-- EXERCISE PROMPT --
Search the material below for the string "index". Return every line that holds it.

-- TASK INPUT --
········

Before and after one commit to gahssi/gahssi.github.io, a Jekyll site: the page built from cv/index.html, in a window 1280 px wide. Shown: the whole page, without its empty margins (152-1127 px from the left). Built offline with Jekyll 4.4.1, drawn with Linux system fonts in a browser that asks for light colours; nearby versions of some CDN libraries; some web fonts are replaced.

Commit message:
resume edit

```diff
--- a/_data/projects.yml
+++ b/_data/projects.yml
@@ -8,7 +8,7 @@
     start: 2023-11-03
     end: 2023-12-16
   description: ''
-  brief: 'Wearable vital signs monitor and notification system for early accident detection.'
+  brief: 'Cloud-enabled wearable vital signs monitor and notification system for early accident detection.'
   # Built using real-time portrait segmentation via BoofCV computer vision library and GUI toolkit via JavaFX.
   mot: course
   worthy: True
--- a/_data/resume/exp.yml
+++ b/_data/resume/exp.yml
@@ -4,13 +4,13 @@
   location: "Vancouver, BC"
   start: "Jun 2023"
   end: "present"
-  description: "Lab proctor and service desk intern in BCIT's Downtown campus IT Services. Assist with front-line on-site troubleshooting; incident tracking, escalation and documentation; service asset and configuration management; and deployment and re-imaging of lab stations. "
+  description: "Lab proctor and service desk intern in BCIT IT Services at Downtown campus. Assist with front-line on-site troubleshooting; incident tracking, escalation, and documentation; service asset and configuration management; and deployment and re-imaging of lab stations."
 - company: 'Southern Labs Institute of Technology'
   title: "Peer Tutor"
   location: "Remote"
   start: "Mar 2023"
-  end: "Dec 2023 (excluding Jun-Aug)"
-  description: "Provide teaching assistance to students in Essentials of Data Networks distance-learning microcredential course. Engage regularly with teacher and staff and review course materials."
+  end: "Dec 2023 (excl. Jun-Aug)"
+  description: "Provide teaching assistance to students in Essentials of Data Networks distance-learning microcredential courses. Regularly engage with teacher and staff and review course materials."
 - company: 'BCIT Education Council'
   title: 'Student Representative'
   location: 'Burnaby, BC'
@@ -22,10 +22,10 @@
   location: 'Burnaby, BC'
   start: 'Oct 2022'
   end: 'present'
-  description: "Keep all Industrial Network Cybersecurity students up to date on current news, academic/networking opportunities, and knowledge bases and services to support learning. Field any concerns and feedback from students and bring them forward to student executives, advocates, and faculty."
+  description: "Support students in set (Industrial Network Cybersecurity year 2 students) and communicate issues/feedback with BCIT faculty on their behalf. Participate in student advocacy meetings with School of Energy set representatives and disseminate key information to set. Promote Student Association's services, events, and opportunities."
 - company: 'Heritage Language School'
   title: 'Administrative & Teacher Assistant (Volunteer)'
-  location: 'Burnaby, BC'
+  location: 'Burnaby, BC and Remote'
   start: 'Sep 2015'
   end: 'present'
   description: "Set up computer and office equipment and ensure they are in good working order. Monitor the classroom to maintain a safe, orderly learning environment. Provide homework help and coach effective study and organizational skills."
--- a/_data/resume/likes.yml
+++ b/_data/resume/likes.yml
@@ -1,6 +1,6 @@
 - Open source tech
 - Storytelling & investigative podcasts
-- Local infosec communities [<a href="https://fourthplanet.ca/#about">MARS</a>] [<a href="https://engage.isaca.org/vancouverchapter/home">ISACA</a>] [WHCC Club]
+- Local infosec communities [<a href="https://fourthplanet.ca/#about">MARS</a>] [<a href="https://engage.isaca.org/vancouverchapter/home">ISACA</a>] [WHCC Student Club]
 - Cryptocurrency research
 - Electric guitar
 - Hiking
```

········

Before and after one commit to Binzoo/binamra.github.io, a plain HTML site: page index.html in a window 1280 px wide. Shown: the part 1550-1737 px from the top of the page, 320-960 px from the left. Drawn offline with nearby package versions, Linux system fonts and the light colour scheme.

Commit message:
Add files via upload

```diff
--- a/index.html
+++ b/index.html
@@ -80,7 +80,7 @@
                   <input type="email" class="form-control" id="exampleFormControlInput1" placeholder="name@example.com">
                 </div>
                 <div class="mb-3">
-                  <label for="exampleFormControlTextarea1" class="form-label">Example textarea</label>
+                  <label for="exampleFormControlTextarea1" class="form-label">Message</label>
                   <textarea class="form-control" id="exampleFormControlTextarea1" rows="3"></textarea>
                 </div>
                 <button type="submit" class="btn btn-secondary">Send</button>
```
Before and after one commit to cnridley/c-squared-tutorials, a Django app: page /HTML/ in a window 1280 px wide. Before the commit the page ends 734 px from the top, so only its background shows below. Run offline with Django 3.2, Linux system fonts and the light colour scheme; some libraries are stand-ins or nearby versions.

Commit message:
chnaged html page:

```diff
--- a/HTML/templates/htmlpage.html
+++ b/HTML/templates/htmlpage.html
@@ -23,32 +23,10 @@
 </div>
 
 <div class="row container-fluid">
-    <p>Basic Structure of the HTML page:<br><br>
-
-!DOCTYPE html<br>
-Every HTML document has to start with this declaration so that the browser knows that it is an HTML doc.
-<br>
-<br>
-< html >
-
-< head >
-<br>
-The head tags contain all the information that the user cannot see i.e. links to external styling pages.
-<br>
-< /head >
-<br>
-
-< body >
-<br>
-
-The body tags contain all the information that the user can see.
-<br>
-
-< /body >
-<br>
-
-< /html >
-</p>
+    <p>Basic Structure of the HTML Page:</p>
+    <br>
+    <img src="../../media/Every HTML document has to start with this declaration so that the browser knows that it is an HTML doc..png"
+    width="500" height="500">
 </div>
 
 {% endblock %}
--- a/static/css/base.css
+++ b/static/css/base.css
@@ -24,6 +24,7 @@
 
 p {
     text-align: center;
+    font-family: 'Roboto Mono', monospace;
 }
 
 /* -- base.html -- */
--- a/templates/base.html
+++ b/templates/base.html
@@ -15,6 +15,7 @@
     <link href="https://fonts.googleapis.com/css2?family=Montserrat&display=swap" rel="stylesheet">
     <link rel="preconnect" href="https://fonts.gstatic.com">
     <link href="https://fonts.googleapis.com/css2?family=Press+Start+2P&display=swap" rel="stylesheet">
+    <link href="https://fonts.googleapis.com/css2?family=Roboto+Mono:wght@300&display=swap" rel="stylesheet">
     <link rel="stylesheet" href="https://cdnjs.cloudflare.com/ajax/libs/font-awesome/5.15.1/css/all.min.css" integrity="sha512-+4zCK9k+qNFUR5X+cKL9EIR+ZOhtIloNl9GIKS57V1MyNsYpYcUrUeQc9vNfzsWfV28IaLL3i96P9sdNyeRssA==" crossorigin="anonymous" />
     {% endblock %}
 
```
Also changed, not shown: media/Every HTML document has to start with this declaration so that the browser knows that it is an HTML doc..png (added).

········

-- RESPONSE --
Before and after one commit to gahssi/gahssi.github.io, a Jekyll site: the page built from cv/index.html, in a window 1280 px wide. Shown: the whole page, without its empty margins (152-1127 px from the left). Built offline with Jekyll 4.4.1, drawn with Linux system fonts in a browser that asks for light colours; nearby versions of some CDN libraries; some web fonts are replaced.
Before and after one commit to Binzoo/binamra.github.io, a plain HTML site: page index.html in a window 1280 px wide. Shown: the part 1550-1737 px from the top of the page, 320-960 px from the left. Drawn offline with nearby package versions, Linux system fonts and the light colour scheme.
--- a/index.html
+++ b/index.html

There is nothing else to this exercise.